Member
Oct 26, 2017
2,528
This is usually standard in tech and other industries. One of my previous jobs had a similar policy that wasn’t a gaming or game related company.
 

headspawn

Member
Oct 27, 2017
5,470
I heard about this before to a lesser extent, like if you're a programmer and release a game outside of work, the company can lay hands on it via their contractual agreement. I didn't know it extended to other fields and hobbies, that's fucking wild.
 
Oct 29, 2017
4,048
it makes for less happy and fulfilled employees and it should be illegal because anything i do on my own time is mine, fuck employers who think otherwise
I bet you wouldn't be saying that if you employed someone who just privately released a game that looked and played suspicious similarily to the one you were publishing...
 

Komo

Member
Jan 3, 2019
4,586
Interesting. What is the reason behind such a policy? I've never come across this before.
Do you remember John Carmack vs Zenimax over Oculus software?

That's basically what the reason behind the policy is. They'd want to be able to have a chance at what you're working at that and just to stop you if you're stealing shit or making programs with company code.
 

bishoptl

Remember
Member
Oct 26, 2017
501
Vancouver
This is standard policy. Activision has the same in place, at least when I worked there.

EA legal also will work w you to ensure that everything is kosher - they do NOT just swoop in and "take" your creative works outside of the company.

I've published a book and am producing a movie short. EA has been incredibly supportive of both and is not claiming either. Two of my colleagues have published children's books w the same support and hands-off treatment re: ownership.

There are things to get mad about in this industry. This isn't it.
 

spam musubi

Member
Oct 25, 2017
5,606
Like everyone said, it's pretty standard. The reason is mainly so that you don't build something based on internal company information to gain a competitive edge.

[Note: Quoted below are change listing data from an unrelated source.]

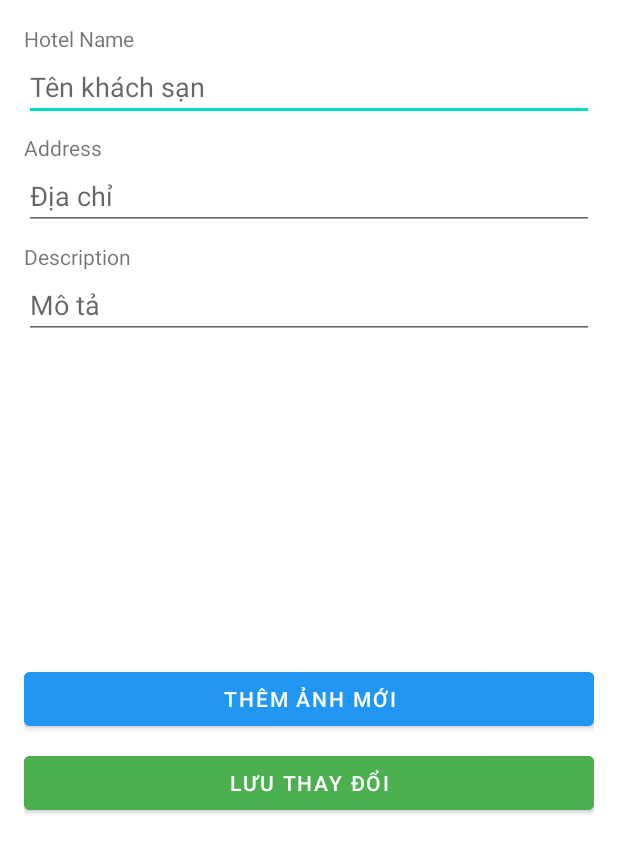
After one commit to quy1003/HotelMobile, an Android app: the EditHotelActivity screen opened directly, with no data from a screen before it, on a phone screen of 412 x 824 dp. The commit adds this screen. Shown: the top 853 px of the screen. Run offline under Robolectric (Android 15) with nearby library versions, the phone set to English and light mode, and no system bars; our stand-ins replace Firebase (no records; nobody signed in at launch, a user with empty details on screens opened directly), Picasso; libraries missing offline, so code that uses them is left out: com.cloudinary, com.cloudinary.utils; pictures from the network do not load.

Commit message:
finish update hotel fnc

```diff
--- a/app/src/main/AndroidManifest.xml
+++ b/app/src/main/AndroidManifest.xml
@@ -9,6 +9,7 @@
     <uses-permission android:name="android.permission.READ_MEDIA_IMAGES" />
     <uses-permission android:name="android.permission.ACCESS_FINE_LOCATION" />
     <uses-permission android:name="android.permission.ACCESS_COARSE_LOCATION" />
+
     <application
         android:allowBackup="true"
         android:dataExtractionRules="@xml/data_extraction_rules"
@@ -21,6 +22,9 @@
         android:theme="@style/Theme.MaterialComponents.DayNight.NoActionBar"
         android:usesCleartextTraffic="true"
         tools:targetApi="31">
+        <activity
+            android:name=".EditHotelActivity"
+            android:exported="false" />
         <activity
             android:name=".SignupActivity"
             android:exported="false" />
--- /dev/null
+++ b/app/src/main/java/com/example/hotelmobile/EditHotelActivity.java
@@ -0,0 +1,209 @@
+package com.example.hotelmobile;
+
+import android.app.ProgressDialog;
+import android.content.Context;
+import android.content.Intent;
+import android.database.Cursor;
+import android.net.Uri;
+import android.os.Bundle;
+import android.provider.MediaStore;
+import android.widget.Button;
+import android.widget.EditText;
+import android.widget.ListView;
+import android.widget.Toast;
+
+import androidx.activity.EdgeToEdge;
+import androidx.annotation.NonNull;
+import androidx.annotation.Nullable;
+import androidx.appcompat.app.AppCompatActivity;
+import androidx.core.graphics.Insets;
+import androidx.core.view.ViewCompat;
+import androidx.core.view.WindowInsetsCompat;
+
+import com.cloudinary.Cloudinary;
+import com.cloudinary.utils.ObjectUtils;
+import com.example.hotelmobile.adapter.HotelImageAdapter;
+import com.google.firebase.database.DataSnapshot;
+import com.google.firebase.database.DatabaseError;
+import com.google.firebase.database.DatabaseReference;
+import com.google.firebase.database.FirebaseDatabase;
+import com.google.firebase.database.ValueEventListener;
+
+import java.util.ArrayList;
+import java.util.Map;
+
+public class EditHotelActivity extends AppCompatActivity {
+    private static final int REQUEST_CODE_SELECT_IMAGE = 101;
+
+    private EditText edtHotelName, edtHotelAddress, edtHotelDescription;
+    private ListView lvHotelImages;
+    private Button btnAddImage, btnSave;
+    private ArrayList<String> imageList = new ArrayList<>();
+    private HotelImageAdapter imageAdapter;
+    // Khai báo ProgressDialog
+    private ProgressDialog progressDialog;
+
+    private String hotelId;
+    private DatabaseReference hotelRef;
+
+    private final Cloudinary cloudinary = new Cloudinary(ObjectUtils.asMap(
+            "cloud_name", "dbdd85bp4",
+            "api_key", "947314781637449",
+            "api_secret", "aEQ5nlEGafd_SBz7ZxK2QfcCzWQ"
+    ));
+
+    private final int PICK_IMAGE_REQUEST = 101;
+
+    @Override
+    protected void onCreate(Bundle savedInstanceState) {
+        super.onCreate(savedInstanceState);
+        setContentView(R.layout.activity_edit_hotel);
+        progressDialog = new ProgressDialog(this);
+        progressDialog.setMessage("Uploading image...");
+        progressDialog.setCancelable(false);
+        // Ánh xạ các View
+        edtHotelName = findViewById(R.id.edtHotelName);
+        edtHotelAddress = findViewById(R.id.edtHotelAddress);
+        edtHotelDescription = findViewById(R.id.edtHotelDescription);
+        lvHotelImages = findViewById(R.id.lvHotelImages);
+        btnAddImage = findViewById(R.id.btnAddImage);
+        btnSave = findViewById(R.id.btnSave);
+
+        // Lấy Intent
+        Intent intent = getIntent();
+        if (intent != null) {
+            hotelId = String.valueOf(intent.getIntExtra("hotel_id", -1));
+        }
+
+        // Khởi tạo Firebase
+        hotelRef = FirebaseDatabase.getInstance("https://hotelmobile-d180a-default-rtdb.asia-southeast1.firebasedatabase.app/").getReference("hotels").child(hotelId);
+
+        // Tải dữ liệu
+        loadHotelData();
+
+        // Thiết lập Adapter cho ListView
+        imageAdapter = new HotelImageAdapter(this, imageList, hotelId);
+        lvHotelImages.setAdapter(imageAdapter);
+
+        // Thêm sự kiện cho ListView
+        lvHotelImages.setOnItemClickListener((parent, view, position, id) -> replaceImage(position));
+
+        // Thêm ảnh mới
+        btnAddImage.setOnClickListener(v -> selectImageFromGallery());
+
+        // Lưu thay đổi
+        btnSave.setOnClickListener(v -> saveHotelData());
+    }
+
+    private void loadHotelData() {
+        hotelRef.addListenerForSingleValueEvent(new ValueEventListener() {
+            @Override
+            public void onDataChange(@NonNull DataSnapshot snapshot) {
+                if (snapshot.exists()) {
+                    String hotelName = snapshot.child("hotelName").getValue(String.class);
+                    String location = snapshot.child("location").getValue(String.class);
+                    String description = snapshot.child("description").getValue(String.class);
+                    for (DataSnapshot imageSnapshot : snapshot.child("images").getChildren()) {
+                        imageList.add(imageSnapshot.getValue(String.class));
+                    }
+
+                    edtHotelName.setText(hotelName);
+                    edtHotelAddress.setText(location);
+                    edtHotelDescription.setText(description);
+                    imageAdapter.notifyDataSetChanged();
+                }
+            }
+
+            @Override
+            public void onCancelled(@NonNull DatabaseError error) {
+                Toast.makeText(EditHotelActivity.this, "Lỗi khi tải dữ liệu: " + error.getMessage(), Toast.LENGTH_SHORT).show();
+            }
+        });
+    }
+
+    private void replaceImage(int position) {
+        // Mở thư viện ảnh
+        Intent intent = new Intent(Intent.ACTION_PICK);
+        intent.setType("image/*");
+        startActivityForResult(intent, PICK_IMAGE_REQUEST + position);
+    }
+
+    private void selectImageFromGallery() {
+        Intent intent = new Intent(Intent.ACTION_PICK, MediaStore.Images.Media.EXTERNAL_CONTENT_URI);
+        startActivityForResult(intent, REQUEST_CODE_SELECT_IMAGE);
+    }
+
+    @Override
+    protected void onActivityResult(int requestCode, int resultCode, @Nullable Intent data) {
+        super.onActivityResult(requestCode, resultCode, data);
+
+        if (requestCode == REQUEST_CODE_SELECT_IMAGE && resultCode == RESULT_OK && data != null && data.getData() != null) {
+            Uri selectedImageUri = data.getData();
+            if (selectedImageUri != null) {
+                uploadImageToCloudinary(selectedImageUri);
+            }
+        }
+    }
+
+
+    private void uploadImageToCloudinary(Uri imageUri) {
+        progressDialog.show(); // Hiển thị trạng thái loading
+
+        new Thread(() -> {
+            try {
+                // Lấy đường dẫn thực tế của ảnh
+                String filePath = getRealPath(this, imageUri);
+
+                // Tải lên Cloudinary
+                Map uploadResult = cloudinary.uploader().upload(filePath, ObjectUtils.emptyMap());
+                String uploadedImageUrl = (String) uploadResult.get("secure_url");
+
+                runOnUiThread(() -> {
+                    progressDialog.dismiss(); // Tắt trạng thái loading
+                    if (uploadedImageUrl != null) {
+                        // Thêm ảnh mới vào mảng images
+                        imageList.add(uploadedImageUrl);
+                        imageAdapter.notifyDataSetChanged();
+
+                        // Cập nhật Firebase
+                        hotelRef.child("images").setValue(imageList)
+                                .addOnSuccessListener(aVoid -> Toast.makeText(this, "Image added successfully!", Toast.LENGTH_SHORT).show())
+                                .addOnFailureListener(e -> Toast.makeText(this, "Failed to update images: " + e.getMessage(), Toast.LENGTH_SHORT).show());
+                    }
+                });
+            } catch (Exception e) {
+                runOnUiThread(() -> {
+                    progressDialog.dismiss();
+                    Toast.makeText(this, "Failed to upload image: " + e.getMessage(), Toast.LENGTH_SHORT).show();
+                });
+            }
+        }).start();
+    }
+
+    private void saveHotelData() {
+        // Lưu thông tin khách sạn
+        hotelRef.child("hotelName").setValue(edtHotelName.getText().toString().trim());
+        hotelRef.child("location").setValue(edtHotelAddress.getText().toString().trim());
+        hotelRef.child("description").setValue(edtHotelDescription.getText().toString().trim());
+        hotelRef.child("images").setValue(imageList)
+                .addOnCompleteListener(task -> {
+                    if (task.isSuccessful()) {
+                        Toast.makeText(this, "Cập nhật thành công!", Toast.LENGTH_SHORT).show();
+                        finish();
+                    } else {
+                        Toast.makeText(this, "Cập nhật thất bại!", Toast.LENGTH_SHORT).show();
+                    }
+                });
+    }
+    public static String getRealPath(Context context, Uri uri) {
+        String result = null;
+        Cursor cursor = context.getContentResolver().query(uri, null, null, null, null);
+        if (cursor != null) {
+            cursor.moveToFirst();
+            int idx = cursor.getColumnIndex(MediaStore.Images.ImageColumns.DATA);
+            if (idx != -1) result = cursor.getString(idx);
+            cursor.close();
+        }
+        return result;
+    }
+}
--- a/app/src/main/java/com/example/hotelmobile/ListHotelManagerActivity.java
+++ b/app/src/main/java/com/example/hotelmobile/ListHotelManagerActivity.java
@@ -4,6 +4,7 @@
     import android.content.Context;
     import android.content.Intent;
     import android.content.IntentFilter;
+    import android.content.SharedPreferences;
     import android.os.Bundle;
     import android.widget.Button;
     import android.widget.ListView;
@@ -57,8 +58,10 @@
                 }
             });
 
+            SharedPreferences preferences = getSharedPreferences("UserPrefs", Context.MODE_PRIVATE);
+            String userRole = preferences.getString("user_role", "CUSTOMER");
             // Khởi tạo Adapter và gán cho ListView
-            hotelAdapter = new HotelAdapter(this, hotelList);
+            hotelAdapter = new HotelAdapter(this, hotelList,userRole);
             listViewHotels.setAdapter(hotelAdapter);
 
 
--- /dev/null
+++ b/app/src/main/java/com/example/hotelmobile/adapter/HotelImageAdapter.java
@@ -0,0 +1,76 @@
+package com.example.hotelmobile.adapter;
+
+import android.content.Context;
+import android.view.LayoutInflater;
+import android.view.View;
+import android.view.ViewGroup;
+import android.widget.BaseAdapter;
+import android.widget.Button;
+import android.widget.ImageView;
+import android.widget.Toast;
+
+import androidx.annotation.NonNull;
+import androidx.recyclerview.widget.RecyclerView;
+
+import com.example.hotelmobile.R;
+import com.google.firebase.database.FirebaseDatabase;
+import com.squareup.picasso.Picasso;
+
+import java.util.List;
+
+public class HotelImageAdapter extends BaseAdapter {
+    private Context context;
+    private List<String> imageList;
+    private String hotelId;
+    public HotelImageAdapter(Context context, List<String> imageList, String hotelId) {
+        this.context = context;
+        this.imageList = imageList;
+        this.hotelId = hotelId;
+    }
+
+    @Override
+    public int getCount() {
+        return imageList.size();
+    }
+
+    @Override
+    public Object getItem(int position) {
+        return imageList.get(position);
+    }
+
+    @Override
+    public long getItemId(int position) {
+        return position;
+    }
+
+    @Override
+    public View getView(int position, View convertView, ViewGroup parent) {
+        if (convertView == null) {
+            convertView = LayoutInflater.from(context).inflate(R.layout.item_hotel_image, parent, false);
+        }
+
+        ImageView imageView = convertView.findViewById(R.id.imgHotel);
+        Button btnRemove = convertView.findViewById(R.id.btnRemoveImage);
+
+        String imageUrl = imageList.get(position);
+
+        // Load hình ảnh
+        Picasso.get().load(imageUrl).placeholder(R.drawable.placeholder_image_background).into(imageView);
+
+        // Xoá ảnh
+        btnRemove.setOnClickListener(v -> {
+            imageList.remove(position);
+            notifyDataSetChanged();
+
+            // Cập nhật Firebase
+            FirebaseDatabase.getInstance().getReference("hotels")
+                    .child(hotelId)
+                    .child("images")
+                    .setValue(imageList)
+                    .addOnSuccessListener(aVoid -> Toast.makeText(context, "Image removed successfully!", Toast.LENGTH_SHORT).show())
+                    .addOnFailureListener(e -> Toast.makeText(context, "Failed to update images: " + e.getMessage(), Toast.LENGTH_SHORT).show());
+        });
+
+        return convertView;
+    }
+}
--- /dev/null
+++ b/app/src/main/res/drawable/rounded_border.xml
@@ -0,0 +1,5 @@
+<?xml version="1.0" encoding="utf-8"?>
+<shape xmlns:android="http://schemas.android.com/apk/res/android">
+    <solid android:color="#FFFFFF" /> <!-- Màu nền -->
+    <corners android:radius="16dp" /> <!-- Bo góc -->
+</shape>
--- /dev/null
+++ b/app/src/main/res/layout/activity_edit_hotel.xml
@@ -0,0 +1,66 @@
+<ScrollView
+    xmlns:android="http://schemas.android.com/apk/res/android"
+    android:layout_width="match_parent"
+    android:layout_height="match_parent"
+    android:padding="16dp">
+
+    <LinearLayout
+        android:layout_width="match_parent"
+        android:layout_height="wrap_content"
+        android:orientation="vertical">
+        <TextView
+            android:layout_width="match_parent"
+            android:layout_height="wrap_content"
+            android:text="Hotel Name"
+            />
+        <EditText
+            android:id="@+id/edtHotelName"
+            android:layout_width="match_parent"
+            android:layout_height="wrap_content"
+            android:hint="Tên khách sạn"
+            android:layout_marginBottom="8dp" />
+        <TextView
+            android:layout_width="match_parent"
+            android:layout_height="wrap_content"
+            android:text="Address"
+            />
+        <EditText
+            android:id="@+id/edtHotelAddress"
+            android:layout_width="match_parent"
+            android:layout_height="wrap_content"
+            android:hint="Địa chỉ"
+            android:layout_marginBottom="8dp" />
+        <TextView
+            android:layout_width="match_parent"
+            android:layout_height="wrap_content"
+            android:text="Description"
+            />
+        <EditText
+            android:id="@+id/edtHotelDescription"
+            android:layout_width="match_parent"
+            android:layout_height="wrap_content"
+            android:hint="Mô tả"
+            android:layout_marginBottom="8dp" />
+
+        <ListView
+            android:id="@+id/lvHotelImages"
+            android:layout_width="match_parent"
+            android:layout_height="200dp"
+            android:layout_marginBottom="8dp" />
+
+        <Button
+            android:id="@+id/btnAddImage"
+            android:backgroundTint="@color/blue"
+            android:layout_width="match_parent"
+            android:layout_height="wrap_content"
+            android:text="Thêm ảnh mới"
+            android:layout_marginBottom="8dp" />
+
+        <Button
+            android:id="@+id/btnSave"
+            android:backgroundTint="@color/green"
+            android:layout_width="match_parent"
+            android:layout_height="wrap_content"
+            android:text="Lưu thay đổi" />
+    </LinearLayout>
+</ScrollView>
--- a/app/src/main/res/layout/fragment_shorts.xml
+++ b/app/src/main/res/layout/fragment_shorts.xml
@@ -6,8 +6,7 @@
     android:layout_height="match_parent"
     android:orientation="vertical"
     android:padding="16dp"
-    android:background="@color/white"
-    android:backgroundTint="@color/white"
+    android:background="@drawable/night"
     tools:context=".ShortsFragment">
 
     <!-- Tiêu đề -->
@@ -29,7 +28,5 @@
         android:layout_width="match_parent"
         android:layout_height="0dp"
         android:layout_weight="1"
-        android:divider="@color/black"
-        android:dividerHeight="0.1dp"
         android:layout_marginBottom="80dp"/>
 </LinearLayout>
--- a/app/src/main/res/menu/nav_menu.xml
+++ b/app/src/main/res/menu/nav_menu.xml
@@ -15,7 +15,7 @@
         <item
             android:id="@+id/nav_settings"
             android:icon="@drawable/baseline_app_settings_alt_24"
-            android:title="Settings"/>
+            android:title="Manager"/>
 
         <item
             android:id="@+id/nav_about"
--- a/app/src/main/res/values/colors.xml
+++ b/app/src/main/res/values/colors.xml
@@ -15,4 +15,6 @@
     <color name="primary">#6200EE</color>
     <color name="primary_text">#000000</color>
     <color name="background_light">#F5F5F5</color>
+    <color name="orange">#FB8C00</color>
+    <color name="yellow">#FDD835</color>
 </resources>
```
Also changed, not shown: app/src/main/java/com/example/hotelmobile/HomeFragment.java (+13 -1 lines), app/src/main/java/com/example/hotelmobile/ShortsFragment.java (+13 -2 lines), app/src/main/java/com/example/hotelmobile/adapter/HotelAdapter.java (+22 -2 lines), app/src/main/res/layout/activity_list_hotel_manager.xml (+4 -6 lines), app/src/main/res/layout/item_hotel_image.xml (added, +22 -0 lines), app/src/main/res/layout/item_hotel_manager.xml (+9 -5 lines), app/src/main/res/drawable/my_city.jpg (added), app/src/main/res/drawable/night.jpg (added), 1 other file.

This shit is stupid. Games need a damn union already.
not as stupid as not reading the thread (regardless of what you think of the policy, it's not a games thing)
 
May 25, 2019
896
This has been around for decades. Wozniak had to show the Apple Computer prototype to HP as they had the right of first refusal
 

newmoneytrash

Member
Oct 25, 2017
6,301
Melbourne, Australia
also it speaks to how beaten down the modern worker is that the reaction here is "lol yeah that's every company nbd" rather than "this is utterly idiotic and oppressive and should be illegal everywhere"
i think it’s less that and more that we don’t need to crucify EA for a standard practice

if you want to complain about the practice in it’s entirety then fine, but we don’t need to beat up on EA for doing something that is fairly normal and routine